The point is important because the second opinion expands the window of that child’s death to include times Weigle was not present in the house.
Other forensic testimony suggested the injuries could have occurred 24 hours before Devin died.
Ryan said the court could rightly believe the newly presented opinion was not new evidence — but had to look at the difference between 15 minutes and 24 hours as a “fact” for the purpose of considering a new trial.
At the time of the trial, Weigle’s attorneys attempted to present the expert opinion of their own forensic pathologist, Dr. John Shane, but chose not to, according to Weigle’s attorney, John Felix.
An attempt to submit the expert testimony of another forensic specialist, Dr. Michael Baden, was thwarted when then District Attorney Ted McKnight argued he had not been given the doctor’s reports and written opinion prior to trial.
Several experts were presented as witnesses at the subsequent McClellan trial. McClellan was found guilty of involuntary manslaughter — but not guilty of third-degree murder and conspiracy — last November.
Ryan argued McClellan’s acquittal should also clear Weigle of those more serious crimes. Further, he said the testimony of Dr. Baden qualifies as new evidence for the purpose of overturning his conviction.
Judge Williamson appeared to disagree with Ryan over whether the acquittal could play a significant role in Weigle’s legal battle. Williamson said he could see a scenario where the first jury could have acquitted McClellan of everything, “and it would not be inconsistent with what happened to Mr. Weigle.”

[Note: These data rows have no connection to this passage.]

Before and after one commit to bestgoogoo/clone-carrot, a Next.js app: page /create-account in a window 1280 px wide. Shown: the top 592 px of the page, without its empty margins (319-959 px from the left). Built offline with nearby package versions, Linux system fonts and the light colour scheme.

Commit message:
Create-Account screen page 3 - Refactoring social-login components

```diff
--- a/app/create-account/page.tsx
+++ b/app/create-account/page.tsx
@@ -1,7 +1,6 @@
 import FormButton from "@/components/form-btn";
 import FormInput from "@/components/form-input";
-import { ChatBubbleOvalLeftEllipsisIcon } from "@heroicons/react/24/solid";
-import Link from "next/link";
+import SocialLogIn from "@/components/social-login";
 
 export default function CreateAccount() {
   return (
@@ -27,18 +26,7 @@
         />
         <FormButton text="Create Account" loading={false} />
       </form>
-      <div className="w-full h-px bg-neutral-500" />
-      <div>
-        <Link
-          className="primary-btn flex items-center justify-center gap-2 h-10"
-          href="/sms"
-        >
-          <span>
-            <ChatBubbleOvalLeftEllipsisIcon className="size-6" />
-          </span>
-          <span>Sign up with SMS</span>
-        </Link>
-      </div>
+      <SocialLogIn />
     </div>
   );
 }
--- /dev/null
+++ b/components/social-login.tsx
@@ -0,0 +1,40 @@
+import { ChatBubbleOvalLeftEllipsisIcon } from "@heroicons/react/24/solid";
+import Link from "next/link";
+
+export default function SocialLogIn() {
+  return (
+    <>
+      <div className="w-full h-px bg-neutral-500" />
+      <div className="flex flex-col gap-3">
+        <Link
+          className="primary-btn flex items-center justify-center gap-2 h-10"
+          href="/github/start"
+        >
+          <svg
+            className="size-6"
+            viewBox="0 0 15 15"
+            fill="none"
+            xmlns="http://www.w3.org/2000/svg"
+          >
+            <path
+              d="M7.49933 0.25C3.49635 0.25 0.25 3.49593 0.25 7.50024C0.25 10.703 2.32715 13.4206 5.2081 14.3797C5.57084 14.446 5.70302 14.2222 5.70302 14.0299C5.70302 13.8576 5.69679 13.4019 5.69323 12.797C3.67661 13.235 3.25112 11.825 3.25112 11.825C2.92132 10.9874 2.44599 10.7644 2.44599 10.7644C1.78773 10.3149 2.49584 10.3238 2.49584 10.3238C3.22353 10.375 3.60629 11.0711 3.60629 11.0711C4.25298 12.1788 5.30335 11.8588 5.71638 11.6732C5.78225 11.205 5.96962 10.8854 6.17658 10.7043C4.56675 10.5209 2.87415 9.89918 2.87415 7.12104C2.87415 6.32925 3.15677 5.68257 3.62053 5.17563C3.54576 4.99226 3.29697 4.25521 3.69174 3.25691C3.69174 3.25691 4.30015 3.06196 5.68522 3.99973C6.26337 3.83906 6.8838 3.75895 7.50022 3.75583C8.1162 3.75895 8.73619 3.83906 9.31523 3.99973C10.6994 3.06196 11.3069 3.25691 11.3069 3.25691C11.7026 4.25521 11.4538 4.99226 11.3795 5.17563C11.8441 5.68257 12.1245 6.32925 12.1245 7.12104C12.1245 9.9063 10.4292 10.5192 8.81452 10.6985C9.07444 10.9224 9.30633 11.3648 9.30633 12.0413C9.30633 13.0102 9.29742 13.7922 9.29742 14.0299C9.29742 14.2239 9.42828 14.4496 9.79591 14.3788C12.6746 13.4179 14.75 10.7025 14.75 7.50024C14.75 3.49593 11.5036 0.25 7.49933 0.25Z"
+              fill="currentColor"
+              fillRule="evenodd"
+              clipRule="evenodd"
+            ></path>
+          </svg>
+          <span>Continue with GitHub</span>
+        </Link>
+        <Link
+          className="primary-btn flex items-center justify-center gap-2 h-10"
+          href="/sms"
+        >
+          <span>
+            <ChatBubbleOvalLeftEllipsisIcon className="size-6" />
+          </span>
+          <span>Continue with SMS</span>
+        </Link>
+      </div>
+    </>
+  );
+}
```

Weigle has been incarcerated at the State Correctional Institution at Greensburg since 1999.